Saint Valentine of Rome was executed on February 14 around AD 270.
He is most famously known as the patron saint of lovers but he is also considered to be the patron of beekeeping.
When Emperor Claudius II cancelled marriages so as to aid his recruitment of soldiers at a time when he also banned Christian worship, Valentine secretly married couples, which resulted in him being executed before the Prefect of Rome. In 496 Pope Gelasius I named February 14 as Saint Valentines Day.

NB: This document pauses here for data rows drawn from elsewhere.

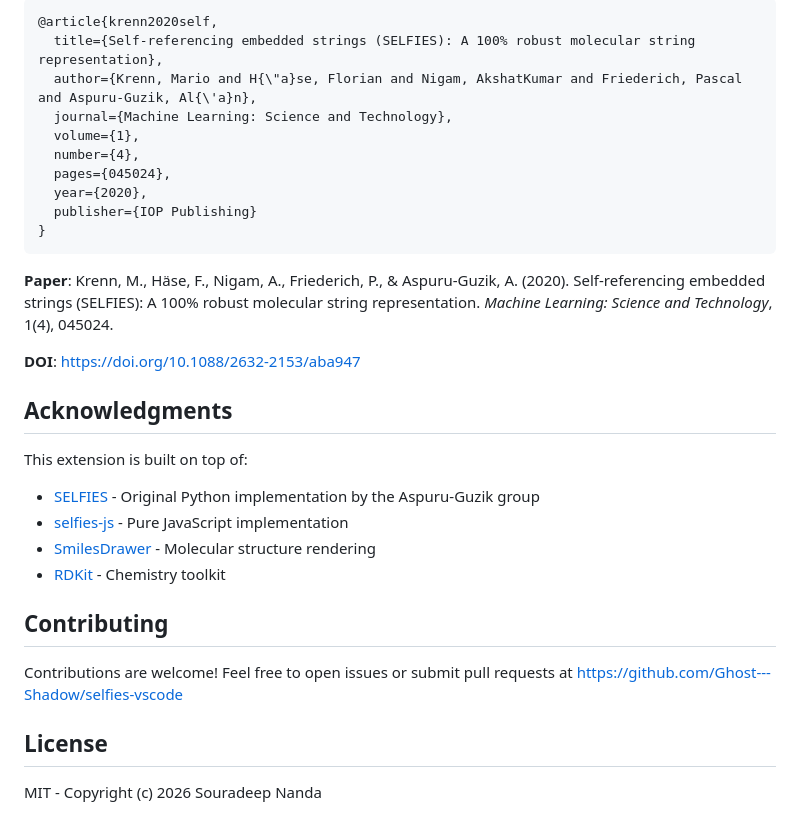
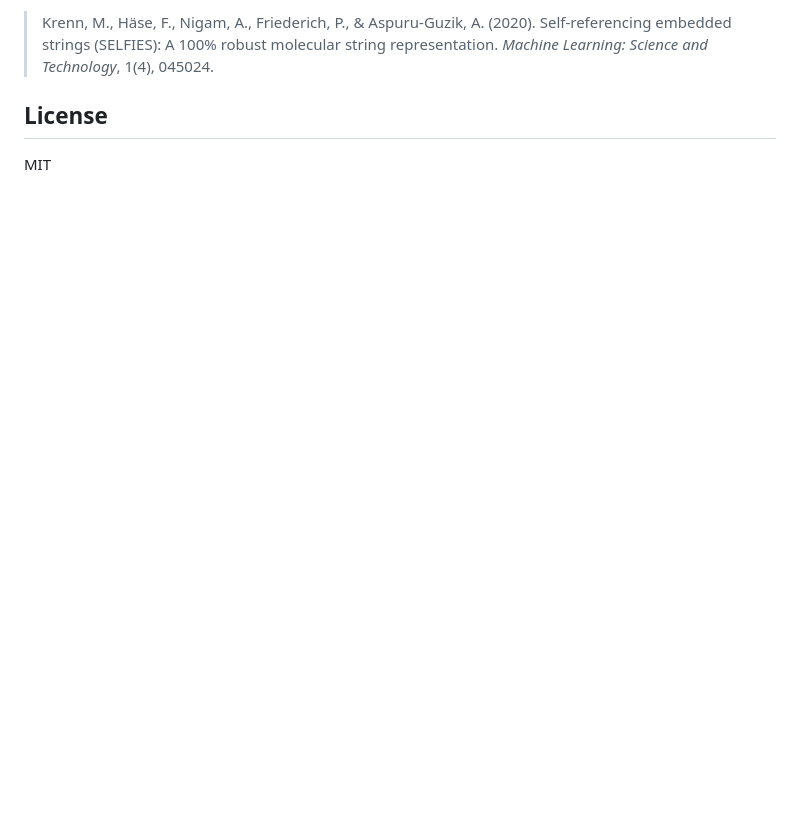
Before and after one commit to Ghost---Shadow/selfies-vscode, a Markdown page: README.md, the part around one of its changes. Rendered like a GitHub page; blank space fills up the shorter version.

````diff
--- a/README.md
+++ b/README.md
@@ -117,33 +111,6 @@ If you use SELFIES in your research, please cite the original paper:
 
-```bibtex
-@article{krenn2020self,
-  title={Self-referencing embedded strings (SELFIES): A 100% robust molecular string representation},
-  author={Krenn, Mario and H{\"a}se, Florian and Nigam, AkshatKumar and Friederich, Pascal and Aspuru-Guzik, Al{\'a}n},
-  journal={Machine Learning: Science and Technology},
-  volume={1},
-  number={4},
-  pages={045024},
-  year={2020},
-  publisher={IOP Publishing}
-}
-```
-
-**Paper**: Krenn, M., Häse, F., Nigam, A., Friederich, P., & Aspuru-Guzik, A. (2020). Self-referencing embedded strings (SELFIES): A 100% robust molecular string representation. *Machine Learning: Science and Technology*, 1(4), 045024.
-
-**DOI**: https://doi.org/10.1088/2632-2153/aba947
-
-## Acknowledgments
-
-This extension is built on top of:
-- [SELFIES](https://github.com/aspuru-guzik-group/selfies) - Original Python implementation by the Aspuru-Guzik group
-- [selfies-js](https://github.com/Ghost---Shadow/selfies-js) - Pure JavaScript implementation
-- [SmilesDrawer](https://github.com/reymond-group/smilesDrawer) - Molecular structure rendering
-- [RDKit](https://www.rdkit.org/) - Chemistry toolkit
-
-## Contributing
-
-Contributions are welcome! Feel free to open issues or submit pull requests at https://github.com/Ghost---Shadow/selfies-vscode
+> Krenn, M., Häse, F., Nigam, A., Friederich, P., & Aspuru-Guzik, A. (2020). Self-referencing embedded strings (SELFIES): A 100% robust molecular string representation. *Machine Learning: Science and Technology*, 1(4), 045024.
 
 ## License
 
-MIT - Copyright (c) 2026 Souradeep Nanda
+MIT
````
Also changed, not shown: other parts of README.md (+79 -85 lines).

A Reliquary containing, what is believed to be, the remains of St Valentine were gifted to an Irish Carmelite called John Spratt by Pope Gregory XV1 in 1835. Today the Shrine of St. Valentine in the Church of Our Lady of Mount Carmel, Whitefriar Street, Dublin, is visited by couples. Engaged couples often make their promise of commitment to each other at the Shrine.

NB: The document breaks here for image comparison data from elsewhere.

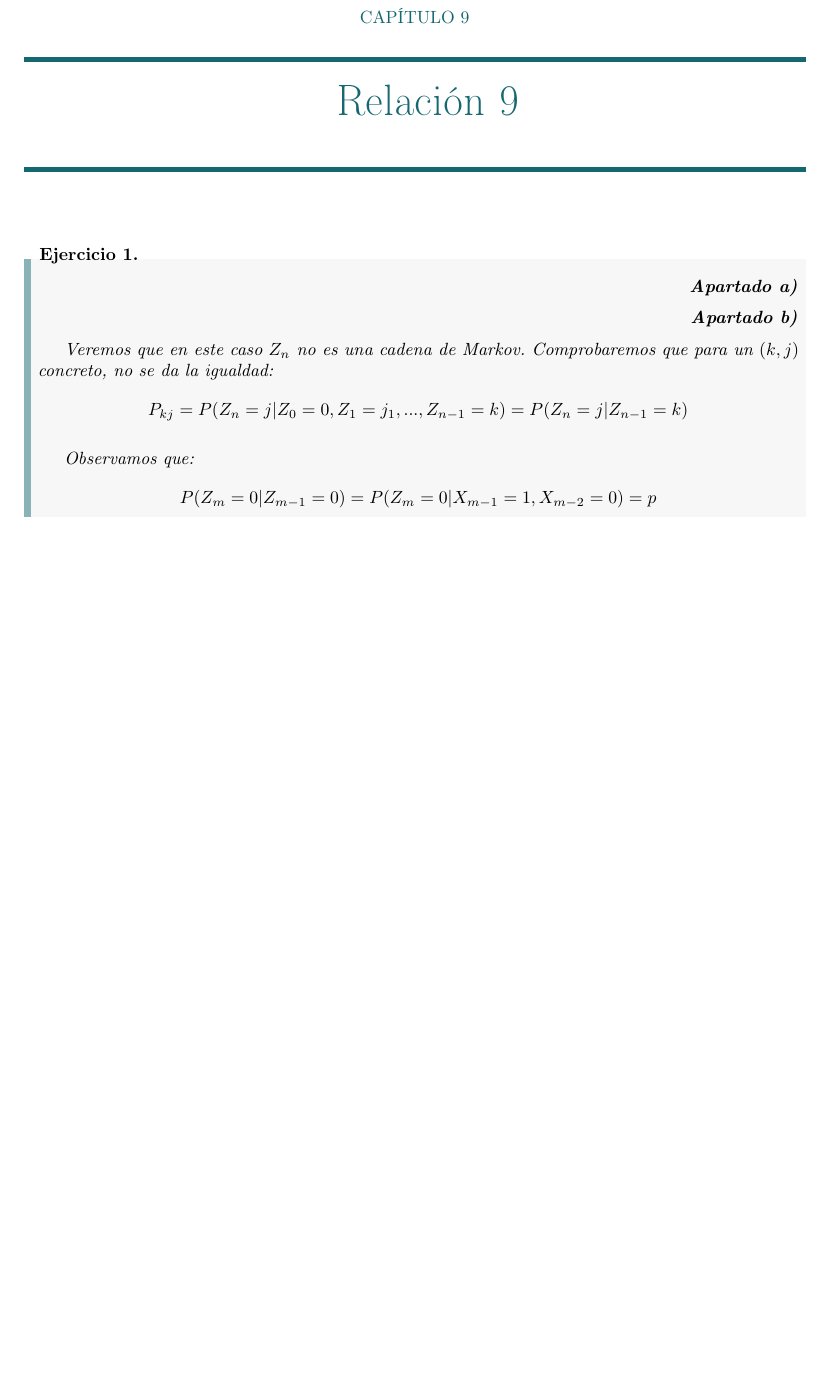
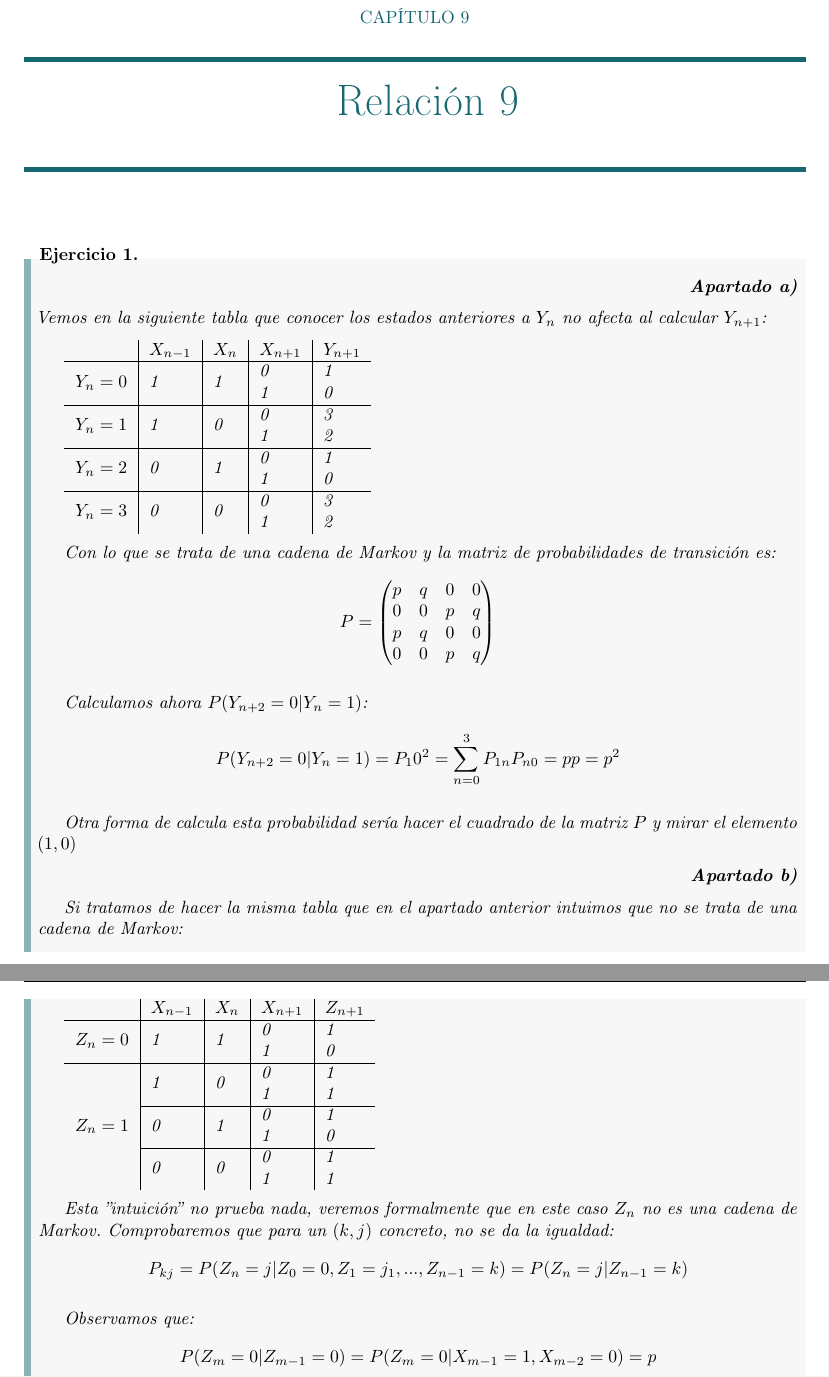
Before and after one commit to Paco-m-c/Apuntes-4-PCEO, a LaTeX book (Ampliación de probabilidad/main.tex): part of page 47 of 51 before the commit and two parts of pages 47 and 48 of 52 after it, the two joined at a grey line, cut so that both start at the same text, the shorter picture padded with empty space. Compiled offline with pdfLaTeX.

Commit message:
APPE falta terminar el 8.1

```diff
--- a/Ampliación de probabilidad/main.tex
+++ b/Ampliación de probabilidad/main.tex
@@ -4,6 +4,7 @@
 \usepackage[hypertexnames=false]{hyperref}
 \usepackage{amstext}
 \usepackage{array}
+\usepackage{multirow}
 % \usepackage{nath}
 \newcolumntype{C}{>{$}c<{$}}
 
@@ -1544,17 +1558,60 @@ $$ a_n = E(S_n ) = \sum\limits_{j=1}^{n}a \dfrac{j-1}{j} $$
 
 \chapter{Relación 9}
 
+
 \begin{exercise}
     $  $
     \begin{flushright}
         \textbf{Apartado a)}
     \end{flushright}
+    Vemos en la siguiente tabla que conocer los estados anteriores a $ Y_n $ no afecta al calcular $ Y_{n+1} $:
+    % Please add the following required packages to your document preamble:
+
+
+    \begin{tabular}{l|l|l|l|l}
+                              & $X_{n-1} $        &$ X_n    $           & $X_{n+1}$ &$Y_{n+1}$ \\ \hline
+    \multicolumn{1}{c|}{\multirow{2}{*}{$Y_n = 0$}} & \multirow{2}{*}{1} & \multirow{2}{*}{1} & 0 & 1 \\
+    \multicolumn{1}{c|}{}     &                    &                    & 1          & 0          \\ \hline
+    \multirow{2}{*}{$Y_n = 1$} & \multirow{2}{*}{1} & \multirow{2}{*}{0} & 0          & 3          \\
+                              &                    &                    & 1          & 2          \\ \hline
+    \multirow{2}{*}{$Y_n=2$}   & \multirow{2}{*}{0} & \multirow{2}{*}{1} & 0          & 1          \\
+                              &                    &                    & 1          & 0          \\ \hline
+    \multirow{2}{*}{$Y_n=3$}   & \multirow{2}{*}{0} & \multirow{2}{*}{0} & 0          & 3          \\
+                              &                    &                    & 1          & 2
+    \end{tabular}
+
+    Con lo que se trata de una cadena de Markov y la matriz de probabilidades de transición es:
+    $$ P = \begin{pmatrix} p & q & 0 & 0 \\ 0 & 0 & p & q \\ p & q & 0 & 0\\0 & 0 & p & q \end{pmatrix}  $$
+
+    Calculamos ahora $ P(Y_{n+2}=0|Y_n=1)$:
+    $$P(Y_{n+2}=0|Y_n=1) = P_10^2 = \sum\limits_{n=0}^{3}P_{1n}P_{n0} = pp = p^2 $$
+
+    Otra forma de calcula esta probabilidad sería hacer el cuadrado de la matriz $ P $ y mirar el elemento $ (1,0) $
 
     \begin{flushright}
         \textbf{Apartado b)}
     \end{flushright}
 
-    Veremos que en este caso $ Z_n $ no es una cadena de Markov. Comprobaremos que para un $ (k,j)  $ concreto, no se da la igualdad:
+    Si tratamos de hacer la misma tabla que en el apartado anterior intuimos que no se trata de una cadena de Markov:
+
+    % Please add the following required packages to your document preamble:
+% \usepackage{multirow}
+
+    \begin{tabular}{ll|l|l|l}
+    \multicolumn{1}{l|}{}                          & $X_{n-1}$         & $X_n  $             & $X_{n+1}$ & $Z_{n+1}$ \\ \hline
+    \multicolumn{1}{c|}{\multirow{2}{*}{$Z_n = 0$}} & \multirow{2}{*}{1} & \multirow{2}{*}{1} & 0          & 1          \\
+    \multicolumn{1}{c|}{}                          &                    &                    & 1          & 0          \\ \hline
+    \multicolumn{1}{l|}{\multirow{6}{*}{$Z_n = 1$}} & \multirow{2}{*}{1} & \multirow{2}{*}{0} & 0          & 1          \\
+    \multicolumn{1}{l|}{}                          &                    &                    & 1          & 1          \\ \cline{2-5}
+    \multicolumn{1}{l|}{}                          & \multirow{2}{*}{0} & \multirow{2}{*}{1} & 0          & 1          \\
+    \multicolumn{1}{l|}{}                          &                    &                    & 1          & 0          \\ \cline{2-5}
+    \multicolumn{1}{l|}{}                          & \multirow{2}{*}{0} & \multirow{2}{*}{0} & 0          & 1          \\
+    \multicolumn{1}{l|}{}                          &                    &                    & 1          & 1
+    \end{tabular}
+
+
+
+    Esta ''intuición'' no prueba nada, veremos formalmente que en este caso $ Z_n $ no es una cadena de Markov. Comprobaremos que para un $ (k,j)  $ concreto, no se da la igualdad:
     $$ P_{kj} = P(Z_n = j|Z_0 = 0,Z_1=j_1,...,Z_{n-1} = k) = P(Z_n=j|Z_{n-1} = k) $$
 
     Observamos que:
```
Also changed, not shown: Ampliación de probabilidad/main.pdf, Ampliación de probabilidad/main.tex (13 more changed lines).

On St Valentine's Day the Reliquary is removed from the side-altar and placed before the high altar in the church. At the 11.00 am and 3.15 pm Mass there is a short ceremony for the Blessing of Rings for those about to be married.